Data extracted from a collection:
--*--

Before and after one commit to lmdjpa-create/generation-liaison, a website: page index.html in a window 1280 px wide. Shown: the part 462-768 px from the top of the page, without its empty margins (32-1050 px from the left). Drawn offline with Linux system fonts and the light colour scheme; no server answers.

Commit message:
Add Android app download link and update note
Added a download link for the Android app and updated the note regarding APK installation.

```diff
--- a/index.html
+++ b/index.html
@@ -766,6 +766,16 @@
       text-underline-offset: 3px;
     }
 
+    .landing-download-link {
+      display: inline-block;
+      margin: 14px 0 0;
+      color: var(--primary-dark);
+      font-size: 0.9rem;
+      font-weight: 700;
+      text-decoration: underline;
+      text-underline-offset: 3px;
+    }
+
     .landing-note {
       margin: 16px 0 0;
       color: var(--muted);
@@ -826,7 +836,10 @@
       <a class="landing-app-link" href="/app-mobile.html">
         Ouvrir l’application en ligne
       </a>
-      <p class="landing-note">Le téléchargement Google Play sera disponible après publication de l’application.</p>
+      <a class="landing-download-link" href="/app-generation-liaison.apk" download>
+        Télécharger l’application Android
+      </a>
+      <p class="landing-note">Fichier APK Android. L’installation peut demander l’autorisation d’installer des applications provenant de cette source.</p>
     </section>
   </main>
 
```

--*--

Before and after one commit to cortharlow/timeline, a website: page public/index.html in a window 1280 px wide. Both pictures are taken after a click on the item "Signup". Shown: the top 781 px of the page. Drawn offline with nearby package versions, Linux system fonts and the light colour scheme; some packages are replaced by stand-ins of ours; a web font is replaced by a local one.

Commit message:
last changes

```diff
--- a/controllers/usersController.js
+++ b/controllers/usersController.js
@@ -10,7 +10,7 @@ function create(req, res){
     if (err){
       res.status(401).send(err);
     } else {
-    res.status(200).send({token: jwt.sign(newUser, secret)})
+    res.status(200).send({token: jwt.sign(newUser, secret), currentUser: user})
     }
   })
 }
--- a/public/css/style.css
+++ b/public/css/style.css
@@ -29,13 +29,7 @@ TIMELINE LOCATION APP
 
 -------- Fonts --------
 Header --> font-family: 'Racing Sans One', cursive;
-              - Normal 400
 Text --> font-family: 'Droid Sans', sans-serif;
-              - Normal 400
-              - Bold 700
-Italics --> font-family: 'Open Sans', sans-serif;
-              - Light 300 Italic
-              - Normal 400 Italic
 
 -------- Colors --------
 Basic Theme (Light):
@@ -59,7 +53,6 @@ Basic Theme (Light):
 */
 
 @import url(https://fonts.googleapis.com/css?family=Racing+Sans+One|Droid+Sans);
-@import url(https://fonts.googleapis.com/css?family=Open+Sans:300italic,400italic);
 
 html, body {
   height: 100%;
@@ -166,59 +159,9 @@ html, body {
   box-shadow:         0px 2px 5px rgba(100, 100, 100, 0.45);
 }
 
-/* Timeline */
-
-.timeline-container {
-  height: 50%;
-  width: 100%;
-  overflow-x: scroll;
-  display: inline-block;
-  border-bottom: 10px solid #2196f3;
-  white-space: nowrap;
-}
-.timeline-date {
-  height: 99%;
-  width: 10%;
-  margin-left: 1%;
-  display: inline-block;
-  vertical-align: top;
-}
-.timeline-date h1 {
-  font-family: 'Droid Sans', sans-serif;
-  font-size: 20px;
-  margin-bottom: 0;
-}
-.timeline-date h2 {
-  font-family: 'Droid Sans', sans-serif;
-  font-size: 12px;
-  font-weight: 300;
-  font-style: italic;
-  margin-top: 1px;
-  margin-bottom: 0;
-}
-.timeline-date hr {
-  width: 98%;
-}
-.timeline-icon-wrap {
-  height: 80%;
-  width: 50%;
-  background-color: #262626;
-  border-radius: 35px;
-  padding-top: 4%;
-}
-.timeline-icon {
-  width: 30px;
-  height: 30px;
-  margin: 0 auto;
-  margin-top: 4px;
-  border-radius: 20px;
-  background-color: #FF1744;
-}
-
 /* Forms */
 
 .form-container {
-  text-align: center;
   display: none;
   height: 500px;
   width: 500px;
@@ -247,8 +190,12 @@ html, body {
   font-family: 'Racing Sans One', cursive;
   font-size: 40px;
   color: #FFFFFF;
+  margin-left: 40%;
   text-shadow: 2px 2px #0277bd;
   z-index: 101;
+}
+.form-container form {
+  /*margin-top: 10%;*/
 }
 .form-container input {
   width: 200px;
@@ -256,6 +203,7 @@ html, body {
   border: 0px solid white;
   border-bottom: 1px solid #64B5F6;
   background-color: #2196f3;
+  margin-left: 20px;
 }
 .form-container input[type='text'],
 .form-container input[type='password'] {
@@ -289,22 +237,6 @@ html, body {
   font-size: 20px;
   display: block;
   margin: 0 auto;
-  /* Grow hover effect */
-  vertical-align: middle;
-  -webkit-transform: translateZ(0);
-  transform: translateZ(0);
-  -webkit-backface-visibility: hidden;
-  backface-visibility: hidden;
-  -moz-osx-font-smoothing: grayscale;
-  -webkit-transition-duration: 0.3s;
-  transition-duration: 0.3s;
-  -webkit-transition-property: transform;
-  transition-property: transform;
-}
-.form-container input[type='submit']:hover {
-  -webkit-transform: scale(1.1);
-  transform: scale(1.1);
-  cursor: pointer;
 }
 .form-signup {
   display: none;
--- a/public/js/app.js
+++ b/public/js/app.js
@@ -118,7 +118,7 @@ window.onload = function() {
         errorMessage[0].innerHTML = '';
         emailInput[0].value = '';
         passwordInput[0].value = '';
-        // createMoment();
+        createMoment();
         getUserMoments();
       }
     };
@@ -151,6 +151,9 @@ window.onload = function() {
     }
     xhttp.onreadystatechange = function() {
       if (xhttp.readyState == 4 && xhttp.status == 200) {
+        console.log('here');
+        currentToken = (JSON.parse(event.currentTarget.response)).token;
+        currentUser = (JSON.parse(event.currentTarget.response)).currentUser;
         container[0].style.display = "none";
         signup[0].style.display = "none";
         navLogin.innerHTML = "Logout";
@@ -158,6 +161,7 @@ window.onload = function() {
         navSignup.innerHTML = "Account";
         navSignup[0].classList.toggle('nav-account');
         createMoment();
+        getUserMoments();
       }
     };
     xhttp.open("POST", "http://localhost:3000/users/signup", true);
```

--*--

■ The problem: Check each line of the data above for the word "transition" and copy the ones where it is found.

■ Answer space:
-  -webkit-transition-duration: 0.3s;
-  transition-duration: 0.3s;
-  -webkit-transition-property: transform;
-  transition-property: transform;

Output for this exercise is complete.